### [Data in this exercise]
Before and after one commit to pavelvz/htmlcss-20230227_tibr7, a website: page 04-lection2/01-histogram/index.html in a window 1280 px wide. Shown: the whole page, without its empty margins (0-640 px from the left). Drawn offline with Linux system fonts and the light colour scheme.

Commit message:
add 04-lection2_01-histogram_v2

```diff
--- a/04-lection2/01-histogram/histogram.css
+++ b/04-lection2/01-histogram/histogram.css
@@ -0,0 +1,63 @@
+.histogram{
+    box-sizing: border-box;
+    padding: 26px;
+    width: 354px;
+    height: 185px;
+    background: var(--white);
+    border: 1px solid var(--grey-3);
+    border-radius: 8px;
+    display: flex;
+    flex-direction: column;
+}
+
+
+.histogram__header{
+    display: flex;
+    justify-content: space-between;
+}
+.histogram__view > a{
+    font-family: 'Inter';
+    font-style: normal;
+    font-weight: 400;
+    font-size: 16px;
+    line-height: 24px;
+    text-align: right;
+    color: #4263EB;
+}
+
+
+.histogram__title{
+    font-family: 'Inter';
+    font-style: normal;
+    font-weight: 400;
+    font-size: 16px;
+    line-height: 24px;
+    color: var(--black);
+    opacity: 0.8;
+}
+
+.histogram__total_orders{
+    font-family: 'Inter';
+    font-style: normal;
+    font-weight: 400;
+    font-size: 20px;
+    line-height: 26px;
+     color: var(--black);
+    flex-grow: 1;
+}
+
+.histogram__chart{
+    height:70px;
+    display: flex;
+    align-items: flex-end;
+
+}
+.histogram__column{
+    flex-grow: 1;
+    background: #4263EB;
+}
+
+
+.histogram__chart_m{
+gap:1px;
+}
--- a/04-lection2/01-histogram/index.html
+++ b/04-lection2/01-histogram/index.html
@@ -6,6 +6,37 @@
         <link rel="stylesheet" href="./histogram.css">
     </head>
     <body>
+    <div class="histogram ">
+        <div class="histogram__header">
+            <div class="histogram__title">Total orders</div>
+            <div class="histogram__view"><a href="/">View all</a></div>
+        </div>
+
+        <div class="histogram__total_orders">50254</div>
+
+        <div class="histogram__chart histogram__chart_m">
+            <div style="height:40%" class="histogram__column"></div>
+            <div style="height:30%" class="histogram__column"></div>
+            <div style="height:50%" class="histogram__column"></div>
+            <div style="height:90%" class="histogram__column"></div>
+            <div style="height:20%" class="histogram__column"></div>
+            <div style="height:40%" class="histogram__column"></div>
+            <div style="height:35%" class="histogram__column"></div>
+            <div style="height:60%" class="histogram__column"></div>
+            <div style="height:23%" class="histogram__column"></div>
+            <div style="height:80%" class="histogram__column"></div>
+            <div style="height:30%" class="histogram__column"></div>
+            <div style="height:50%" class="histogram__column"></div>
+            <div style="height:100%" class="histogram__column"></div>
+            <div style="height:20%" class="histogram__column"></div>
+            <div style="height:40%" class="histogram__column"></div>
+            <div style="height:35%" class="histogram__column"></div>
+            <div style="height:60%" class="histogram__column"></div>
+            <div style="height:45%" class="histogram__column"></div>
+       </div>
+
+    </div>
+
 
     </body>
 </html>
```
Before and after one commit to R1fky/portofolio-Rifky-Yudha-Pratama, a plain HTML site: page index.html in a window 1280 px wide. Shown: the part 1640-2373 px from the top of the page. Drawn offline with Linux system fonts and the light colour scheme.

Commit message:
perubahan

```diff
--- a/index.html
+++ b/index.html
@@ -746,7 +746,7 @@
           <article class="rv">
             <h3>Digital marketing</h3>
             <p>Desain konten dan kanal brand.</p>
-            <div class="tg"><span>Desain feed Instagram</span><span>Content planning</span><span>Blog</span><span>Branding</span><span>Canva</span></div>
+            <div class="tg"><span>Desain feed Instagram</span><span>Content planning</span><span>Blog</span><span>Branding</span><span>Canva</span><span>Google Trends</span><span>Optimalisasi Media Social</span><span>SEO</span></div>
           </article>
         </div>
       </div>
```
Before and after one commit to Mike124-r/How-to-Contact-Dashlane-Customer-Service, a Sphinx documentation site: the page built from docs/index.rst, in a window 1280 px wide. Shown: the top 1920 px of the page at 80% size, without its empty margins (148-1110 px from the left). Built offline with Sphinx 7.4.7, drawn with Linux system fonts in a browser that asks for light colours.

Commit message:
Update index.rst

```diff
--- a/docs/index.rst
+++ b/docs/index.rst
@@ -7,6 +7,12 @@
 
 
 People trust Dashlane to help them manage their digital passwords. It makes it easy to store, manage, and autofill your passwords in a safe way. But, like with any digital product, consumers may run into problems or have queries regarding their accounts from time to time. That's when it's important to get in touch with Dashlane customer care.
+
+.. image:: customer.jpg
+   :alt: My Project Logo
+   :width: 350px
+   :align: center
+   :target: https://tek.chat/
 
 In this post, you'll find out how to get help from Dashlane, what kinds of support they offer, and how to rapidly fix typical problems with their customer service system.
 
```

### [Exercise prompt]
Your output should match the records above word for word.

### [Finished task]
Before and after one commit to pavelvz/htmlcss-20230227_tibr7, a website: page 04-lection2/01-histogram/index.html in a window 1280 px wide. Shown: the whole page, without its empty margins (0-640 px from the left). Drawn offline with Linux system fonts and the light colour scheme.

Commit message:
add 04-lection2_01-histogram_v2

```diff
--- a/04-lection2/01-histogram/histogram.css
+++ b/04-lection2/01-histogram/histogram.css
@@ -0,0 +1,63 @@
+.histogram{
+    box-sizing: border-box;
+    padding: 26px;
+    width: 354px;
+    height: 185px;
+    background: var(--white);
+    border: 1px solid var(--grey-3);
+    border-radius: 8px;
+    display: flex;
+    flex-direction: column;
+}
+
+
+.histogram__header{
+    display: flex;
+    justify-content: space-between;
+}
+.histogram__view > a{
+    font-family: 'Inter';
+    font-style: normal;
+    font-weight: 400;
+    font-size: 16px;
+    line-height: 24px;
+    text-align: right;
+    color: #4263EB;
+}
+
+
+.histogram__title{
+    font-family: 'Inter';
+    font-style: normal;
+    font-weight: 400;
+    font-size: 16px;
+    line-height: 24px;
+    color: var(--black);
+    opacity: 0.8;
+}
+
+.histogram__total_orders{
+    font-family: 'Inter';
+    font-style: normal;
+    font-weight: 400;
+    font-size: 20px;
+    line-height: 26px;
+     color: var(--black);
+    flex-grow: 1;
+}
+
+.histogram__chart{
+    height:70px;
+    display: flex;
+    align-items: flex-end;
+
+}
+.histogram__column{
+    flex-grow: 1;
+    background: #4263EB;
+}
+
+
+.histogram__chart_m{
+gap:1px;
+}
--- a/04-lection2/01-histogram/index.html
+++ b/04-lection2/01-histogram/index.html
@@ -6,6 +6,37 @@
         <link rel="stylesheet" href="./histogram.css">
     </head>
     <body>
+    <div class="histogram ">
+        <div class="histogram__header">
+            <div class="histogram__title">Total orders</div>
+            <div class="histogram__view"><a href="/">View all</a></div>
+        </div>
+
+        <div class="histogram__total_orders">50254</div>
+
+        <div class="histogram__chart histogram__chart_m">
+            <div style="height:40%" class="histogram__column"></div>
+            <div style="height:30%" class="histogram__column"></div>
+            <div style="height:50%" class="histogram__column"></div>
+            <div style="height:90%" class="histogram__column"></div>
+            <div style="height:20%" class="histogram__column"></div>
+            <div style="height:40%" class="histogram__column"></div>
+            <div style="height:35%" class="histogram__column"></div>
+            <div style="height:60%" class="histogram__column"></div>
+            <div style="height:23%" class="histogram__column"></div>
+            <div style="height:80%" class="histogram__column"></div>
+            <div style="height:30%" class="histogram__column"></div>
+            <div style="height:50%" class="histogram__column"></div>
+            <div style="height:100%" class="histogram__column"></div>
+            <div style="height:20%" class="histogram__column"></div>
+            <div style="height:40%" class="histogram__column"></div>
+            <div style="height:35%" class="histogram__column"></div>
+            <div style="height:60%" class="histogram__column"></div>
+            <div style="height:45%" class="histogram__column"></div>
+       </div>
+
+    </div>
+
 
     </body>
 </html>
```
Before and after one commit to R1fky/portofolio-Rifky-Yudha-Pratama, a plain HTML site: page index.html in a window 1280 px wide. Shown: the part 1640-2373 px from the top of the page. Drawn offline with Linux system fonts and the light colour scheme.

Commit message:
perubahan

```diff
--- a/index.html
+++ b/index.html
@@ -746,7 +746,7 @@
           <article class="rv">
             <h3>Digital marketing</h3>
             <p>Desain konten dan kanal brand.</p>
-            <div class="tg"><span>Desain feed Instagram</span><span>Content planning</span><span>Blog</span><span>Branding</span><span>Canva</span></div>
+            <div class="tg"><span>Desain feed Instagram</span><span>Content planning</span><span>Blog</span><span>Branding</span><span>Canva</span><span>Google Trends</span><span>Optimalisasi Media Social</span><span>SEO</span></div>
           </article>
         </div>
       </div>
```
Before and after one commit to Mike124-r/How-to-Contact-Dashlane-Customer-Service, a Sphinx documentation site: the page built from docs/index.rst, in a window 1280 px wide. Shown: the top 1920 px of the page at 80% size, without its empty margins (148-1110 px from the left). Built offline with Sphinx 7.4.7, drawn with Linux system fonts in a browser that asks for light colours.

Commit message:
Update index.rst

```diff
--- a/docs/index.rst
+++ b/docs/index.rst
@@ -7,6 +7,12 @@
 
 
 People trust Dashlane to help them manage their digital passwords. It makes it easy to store, manage, and autofill your passwords in a safe way. But, like with any digital product, consumers may run into problems or have queries regarding their accounts from time to time. That's when it's important to get in touch with Dashlane customer care.
+
+.. image:: customer.jpg
+   :alt: My Project Logo
+   :width: 350px
+   :align: center
+   :target: https://tek.chat/
 
 In this post, you'll find out how to get help from Dashlane, what kinds of support they offer, and how to rapidly fix typical problems with their customer service system.
 
```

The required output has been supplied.